Revision comparison data:
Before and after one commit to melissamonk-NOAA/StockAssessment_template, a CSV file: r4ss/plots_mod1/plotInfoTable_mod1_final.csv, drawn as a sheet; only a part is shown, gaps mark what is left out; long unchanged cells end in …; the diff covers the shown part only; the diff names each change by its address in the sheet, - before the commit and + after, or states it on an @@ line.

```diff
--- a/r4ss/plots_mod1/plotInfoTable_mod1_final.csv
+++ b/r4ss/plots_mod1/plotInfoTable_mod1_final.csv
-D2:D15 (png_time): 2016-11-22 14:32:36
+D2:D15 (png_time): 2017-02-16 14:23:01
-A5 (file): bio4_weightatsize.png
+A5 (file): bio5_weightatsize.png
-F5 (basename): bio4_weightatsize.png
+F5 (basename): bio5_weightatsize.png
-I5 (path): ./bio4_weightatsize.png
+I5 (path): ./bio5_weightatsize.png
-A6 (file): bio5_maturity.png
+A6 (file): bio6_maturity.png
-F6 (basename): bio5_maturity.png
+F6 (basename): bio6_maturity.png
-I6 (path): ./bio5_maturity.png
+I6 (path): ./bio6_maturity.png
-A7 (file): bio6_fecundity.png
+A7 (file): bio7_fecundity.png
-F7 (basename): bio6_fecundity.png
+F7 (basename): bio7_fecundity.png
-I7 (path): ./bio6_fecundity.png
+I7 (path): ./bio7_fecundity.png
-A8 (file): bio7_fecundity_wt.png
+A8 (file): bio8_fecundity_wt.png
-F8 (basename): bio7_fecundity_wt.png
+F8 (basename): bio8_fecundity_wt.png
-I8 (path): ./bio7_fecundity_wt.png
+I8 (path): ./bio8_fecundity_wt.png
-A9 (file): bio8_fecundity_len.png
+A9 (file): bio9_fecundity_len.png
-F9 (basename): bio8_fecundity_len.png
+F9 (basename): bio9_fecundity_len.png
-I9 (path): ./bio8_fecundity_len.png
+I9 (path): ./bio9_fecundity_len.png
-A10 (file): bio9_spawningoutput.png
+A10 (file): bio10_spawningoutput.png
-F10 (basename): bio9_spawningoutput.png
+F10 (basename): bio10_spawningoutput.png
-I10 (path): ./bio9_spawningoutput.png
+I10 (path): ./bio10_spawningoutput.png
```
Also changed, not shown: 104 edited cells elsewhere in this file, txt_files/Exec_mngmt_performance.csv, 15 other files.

- Required action
From the first line to the last, copy the records exactly as they appear above.

- Result of the exercise
Before and after one commit to melissamonk-NOAA/StockAssessment_template, a CSV file: r4ss/plots_mod1/plotInfoTable_mod1_final.csv, drawn as a sheet; only a part is shown, gaps mark what is left out; long unchanged cells end in …; the diff covers the shown part only; the diff names each change by its address in the sheet, - before the commit and + after, or states it on an @@ line.

```diff
--- a/r4ss/plots_mod1/plotInfoTable_mod1_final.csv
+++ b/r4ss/plots_mod1/plotInfoTable_mod1_final.csv
-D2:D15 (png_time): 2016-11-22 14:32:36
+D2:D15 (png_time): 2017-02-16 14:23:01
-A5 (file): bio4_weightatsize.png
+A5 (file): bio5_weightatsize.png
-F5 (basename): bio4_weightatsize.png
+F5 (basename): bio5_weightatsize.png
-I5 (path): ./bio4_weightatsize.png
+I5 (path): ./bio5_weightatsize.png
-A6 (file): bio5_maturity.png
+A6 (file): bio6_maturity.png
-F6 (basename): bio5_maturity.png
+F6 (basename): bio6_maturity.png
-I6 (path): ./bio5_maturity.png
+I6 (path): ./bio6_maturity.png
-A7 (file): bio6_fecundity.png
+A7 (file): bio7_fecundity.png
-F7 (basename): bio6_fecundity.png
+F7 (basename): bio7_fecundity.png
-I7 (path): ./bio6_fecundity.png
+I7 (path): ./bio7_fecundity.png
-A8 (file): bio7_fecundity_wt.png
+A8 (file): bio8_fecundity_wt.png
-F8 (basename): bio7_fecundity_wt.png
+F8 (basename): bio8_fecundity_wt.png
-I8 (path): ./bio7_fecundity_wt.png
+I8 (path): ./bio8_fecundity_wt.png
-A9 (file): bio8_fecundity_len.png
+A9 (file): bio9_fecundity_len.png
-F9 (basename): bio8_fecundity_len.png
+F9 (basename): bio9_fecundity_len.png
-I9 (path): ./bio8_fecundity_len.png
+I9 (path): ./bio9_fecundity_len.png
-A10 (file): bio9_spawningoutput.png
+A10 (file): bio10_spawningoutput.png
-F10 (basename): bio9_spawningoutput.png
+F10 (basename): bio10_spawningoutput.png
-I10 (path): ./bio9_spawningoutput.png
+I10 (path): ./bio10_spawningoutput.png
```
Also changed, not shown: 104 edited cells elsewhere in this file, txt_files/Exec_mngmt_performance.csv, 15 other files.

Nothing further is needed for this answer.